WHAT THE TASK ASKS:
Among the lines of the records, please find those that contain the word "Course" and copy them.
---------- EXERCISE DATA ----------
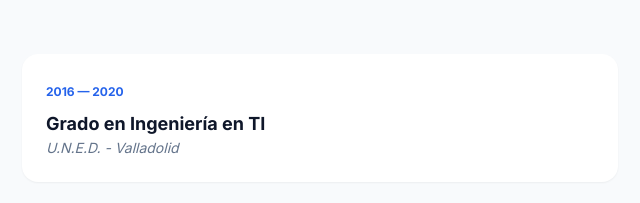
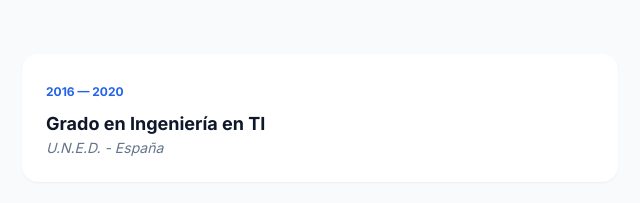
Before and after one commit to luisfercespedesn-bot/LuisFernandoCespedesCVES, a plain HTML site: page index.html in a window 1280 px wide. Shown: the part 3260-3463 px from the top of the page, 10-650 px from the left. Drawn offline with nearby package versions, Linux system fonts and the light colour scheme.

Commit message:
Update index.html

```diff
--- a/index.html
+++ b/index.html
@@ -299,7 +299,7 @@
                 <div class="bg-white p-6 rounded-2xl shadow-sm reveal">
                     <span class="text-blue-600 font-bold text-xs uppercase">2016 — 2020</span>
                     <h4 class="text-lg font-bold mt-2">Grado en Ingeniería en TI</h4>
-                    <p class="text-slate-500 text-sm italic">U.N.E.D. - Valladolid</p>
+                    <p class="text-slate-500 text-sm italic">U.N.E.D. - España</p>
                 </div>
                 <div class="bg-white p-6 rounded-2xl shadow-sm reveal">
                     <span class="text-blue-600 font-bold text-xs uppercase">2015 — 2016</span>
```
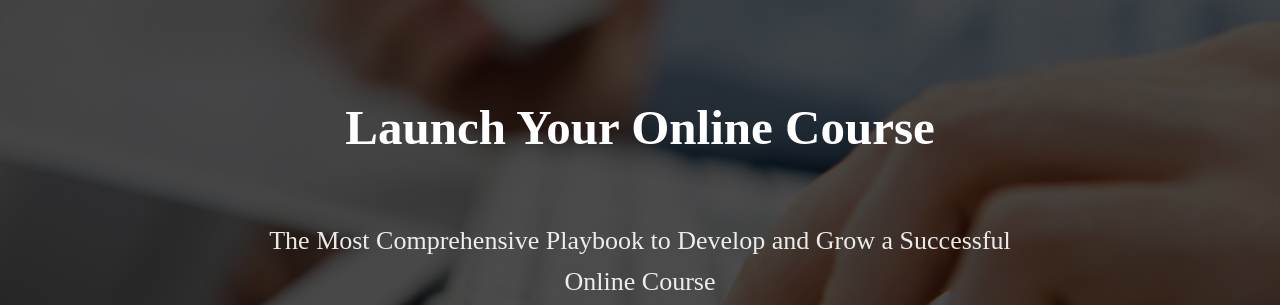
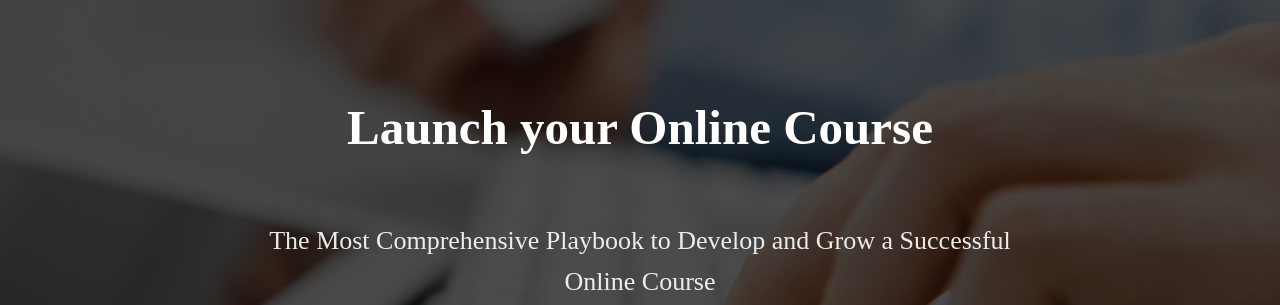
Before and after one commit to UseFedora/mdi, a Jekyll site: the page built from index.html, in a window 1280 px wide and 900 px high. Shown: the part 169-474 px from the top of the window. Built offline with Jekyll 4.4.1, drawn with Linux system fonts in a browser that asks for light colours; nearby versions of some CDN libraries; some web fonts are replaced.

```diff
--- a/_data/homepage.yml
+++ b/_data/homepage.yml
@@ -1,6 +1,6 @@
 hero:
   image: "images/hero-2.jpg"
-  heading: "Launch Your Online Course"
+  heading: "Launch your Online Course"
   subtitle: "The Most Comprehensive Playbook to Develop and Grow a Successful Online Course"
 
 
```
----------
EXERCISE SOLUTION:
-  heading: "Launch Your Online Course"
+  heading: "Launch your Online Course"
   subtitle: "The Most Comprehensive Playbook to Develop and Grow a Successful Online Course"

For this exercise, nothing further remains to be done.